|US20130219583 *||Feb 27, 2012||Aug 29, 2013||Kenny McDonald||Offensive and defensive protection device|
|US20150013194 *||Feb 27, 2012||Jan 15, 2015||Theodor Hofmann||Shoe sole, shoe with such a shoe sole and method for the production of such a shoe sole|
|DE19754730A1 *||Dec 10, 1997||Jun 17, 1999||Juergen Stumpf||Fußbett|
|U.S. Classification||36/127, 36/28, 36/67.00A, 36/134|
|International Classification||A43B5/00, A43C15/16|
|Cooperative Classification||A43B5/001, A43C15/161|
|European Classification||A43C15/16A, A43B5/00B|
|Mar 3, 1986||AS||Assignment|
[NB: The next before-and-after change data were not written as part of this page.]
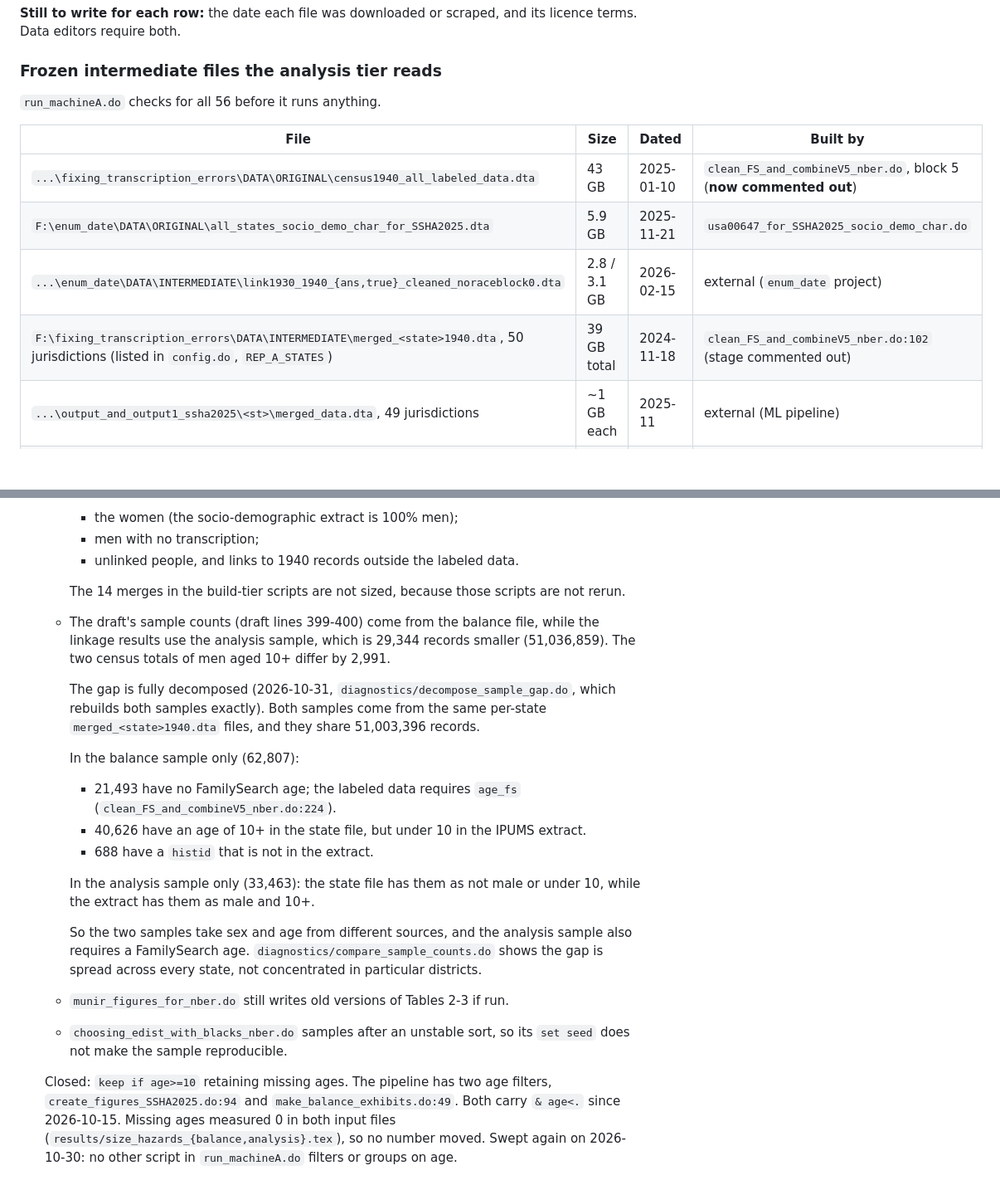
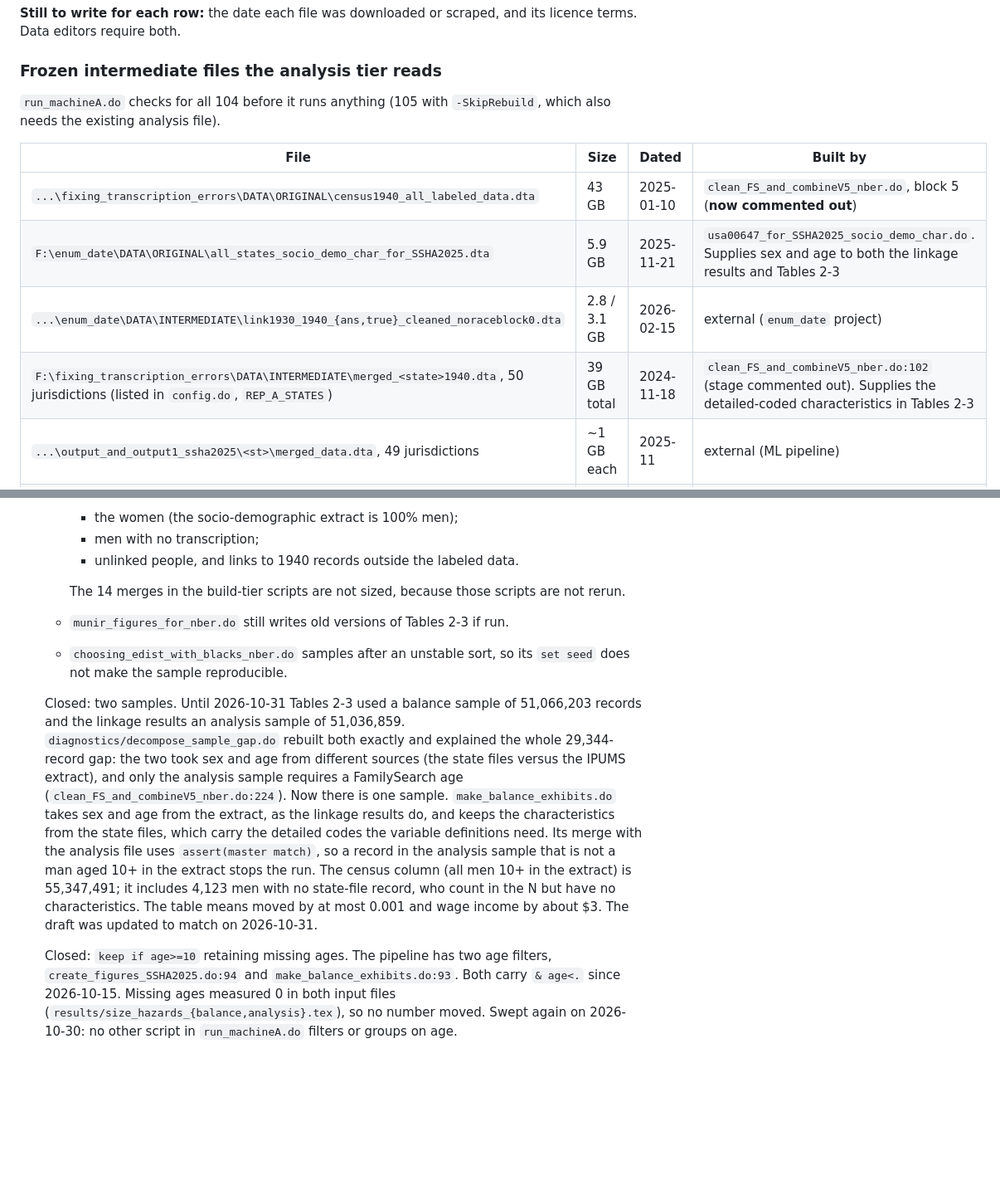
Before and after one commit to hwangii/fixing_transcription_errors, a Markdown page: replication/README.md, 2 parts joined by grey strips. Shown at 83% size. Drawn GitHub-style; blank space fills up the shorter version.

```diff
--- a/replication/README.md
+++ b/replication/README.md
@@ -80,14 +84,15 @@ and its licence terms. Data editors require both.
 
 ### Frozen intermediate files the analysis tier reads
 
-`run_machineA.do` checks for all 56 before it runs anything.
+`run_machineA.do` checks for all 104 before it runs anything (105 with
+`-SkipRebuild`, which also needs the existing analysis file).
 
 | File | Size | Dated | Built by |
 |---|---|---|---|
 | `...\fixing_transcription_errors\DATA\ORIGINAL\census1940_all_labeled_data.dta` | 43 GB | 2025-01-10 | `clean_FS_and_combineV5_nber.do`, block 5 (**now commented out**) |
-| `F:\enum_date\DATA\ORIGINAL\all_states_socio_demo_char_for_SSHA2025.dta` | 5.9 GB | 2025-11-21 | `usa00647_for_SSHA2025_socio_demo_char.do` |
+| `F:\enum_date\DATA\ORIGINAL\all_states_socio_demo_char_for_SSHA2025.dta` | 5.9 GB | 2025-11-21 | `usa00647_for_SSHA2025_socio_demo_char.do`. Supplies sex and age to both the linkage results and Tables 2-3 |
 | `...\enum_date\DATA\INTERMEDIATE\link1930_1940_{ans,true}_cleaned_noraceblock0.dta` | 2.8 / 3.1 GB | 2026-02-15 | external (`enum_date` project) |
-| `F:\fixing_transcription_errors\DATA\INTERMEDIATE\merged_<state>1940.dta`, 50 jurisdictions (listed in `config.do`, `REP_A_STATES`) | 39 GB total | 2024-11-18 | `clean_FS_and_combineV5_nber.do:102` (stage commented out) |
+| `F:\fixing_transcription_errors\DATA\INTERMEDIATE\merged_<state>1940.dta`, 50 jurisdictions (listed in `config.do`, `REP_A_STATES`) | 39 GB total | 2024-11-18 | `clean_FS_and_combineV5_nber.do:102` (stage commented out). Supplies the detailed-coded characteristics in Tables 2-3 |
 | `...\output_and_output1_ssha2025\<st>\merged_data.dta`, 49 jurisdictions | ~1 GB each | 2025-11 | external (ML pipeline) |
 | `...\enum_date\DATA\INTERMEDIATE\temp.dta` (the analysis file) | 22 GB | 2026-09-13 | `create_figures_SSHA2025.do`, rebuilt by a full run |
 
@@ -246,36 +254,29 @@ individually.
 
      The 14 merges in the build-tier scripts are not sized, because those
      scripts are not rerun.
-   - The draft's sample counts (draft lines 399-400) come from the balance
-     file, while the linkage results use the analysis sample, which is 29,344
-     records smaller (51,036,859). The two census totals of men aged 10+
-     differ by 2,991.
-
-     The gap is fully decomposed (2026-10-31,
-     `diagnostics/decompose_sample_gap.do`, which rebuilds both samples
-     exactly). Both samples come from the same per-state
-     `merged_<state>1940.dta` files, and they share 51,003,396 records.
-
-     In the balance sample only (62,807):
-     - 21,493 have no FamilySearch age; the labeled data requires `age_fs`
-       (`clean_FS_and_combineV5_nber.do:224`).
-     - 40,626 have an age of 10+ in the state file, but under 10 in the IPUMS
-       extract.
-     - 688 have a `histid` that is not in the extract.
-
-     In the analysis sample only (33,463): the state file has them as not
-     male or under 10, while the extract has them as male and 10+.
-
-     So the two samples take sex and age from different sources, and the
-     analysis sample also requires a FamilySearch age.
-     `diagnostics/compare_sample_counts.do` shows the gap is spread across
-     every state, not concentrated in particular districts.
    - `munir_figures_for_nber.do` still writes old versions of Tables 2-3 if run.
    - `choosing_edist_with_blacks_nber.do` samples after an unstable sort, so
      its `set seed` does not make the sample reproducible.
 
+   Closed: two samples. Until 2026-10-31 Tables 2-3 used a balance sample of
+   51,066,203 records and the linkage results an analysis sample of
+   51,036,859. `diagnostics/decompose_sample_gap.do` rebuilt both exactly and
+   explained the whole 29,344-record gap: the two took sex and age from
+   different sources (the state files versus the IPUMS extract), and only the
+   analysis sample requires a FamilySearch age
+   (`clean_FS_and_combineV5_nber.do:224`). Now there is one sample.
+   `make_balance_exhibits.do` takes sex and age from the extract, as the
+   linkage results do, and keeps the characteristics from the state files,
+   which carry the detailed codes the variable definitions need. Its merge
+   with the analysis file uses `assert(master match)`, so a record in the
+   analysis sample that is not a man aged 10+ in the extract stops the run.
+   The census column (all men 10+ in the extract) is 55,347,491; it includes
+   4,123 men with no state-file record, who count in the N but have no
+   characteristics. The table means moved by at most 0.001 and wage income
+   by about $3. The draft was updated to match on 2026-10-31.
+
    Closed: `keep if age>=10` retaining missing ages. The pipeline has two age
-   filters, `create_figures_SSHA2025.do:94` and `make_balance_exhibits.do:49`.
+   filters, `create_figures_SSHA2025.do:94` and `make_balance_exhibits.do:93`.
    Both carry `& age<.` since 2026-10-15. Missing ages measured 0 in both
    input files (`results/size_hazards_{balance,analysis}.tex`), so no number
    moved. Swept again on 2026-10-30: no other script in `run_machineA.do`
```
Also changed, not shown: other parts of replication/README.md (+16 -9 lines), HANDOFF.md (+20 -1 lines).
Owner name: TRETORN AB, RONNOWSGATEN 10, S-25109 HELSINGBORG,
Free format text: ASSIGNMENT OF ASSIGNORS INTEREST.;ASSIGNOR:COLGATE-PALMOLIVE COMPANY, A CORP OF DE.;REEL/FRAME:004518/0145
Effective date: 19860210
Owner name: TRETORN AB, A CORP OF SWEDEN,SWEDEN
Free format text: ASSIGNMENT OF ASSIGNORS INTEREST;ASSIGNOR:COLGATE-PALMOLIVE COMPANY, A CORP OF DE.;REEL/FRAME:004518/0145
Effective date: 19860210
|Mar 10, 1989||FPAY||Fee payment|
Year of fee payment: 4
|Aug 3, 1993||REMI||Maintenance fee reminder mailed|
|Jan 2, 1994||LAPS||Lapse for failure to pay maintenance fees|
|Mar 15, 1994||FP||Expired due to failure to pay maintenance fee|
Effective date: 19931226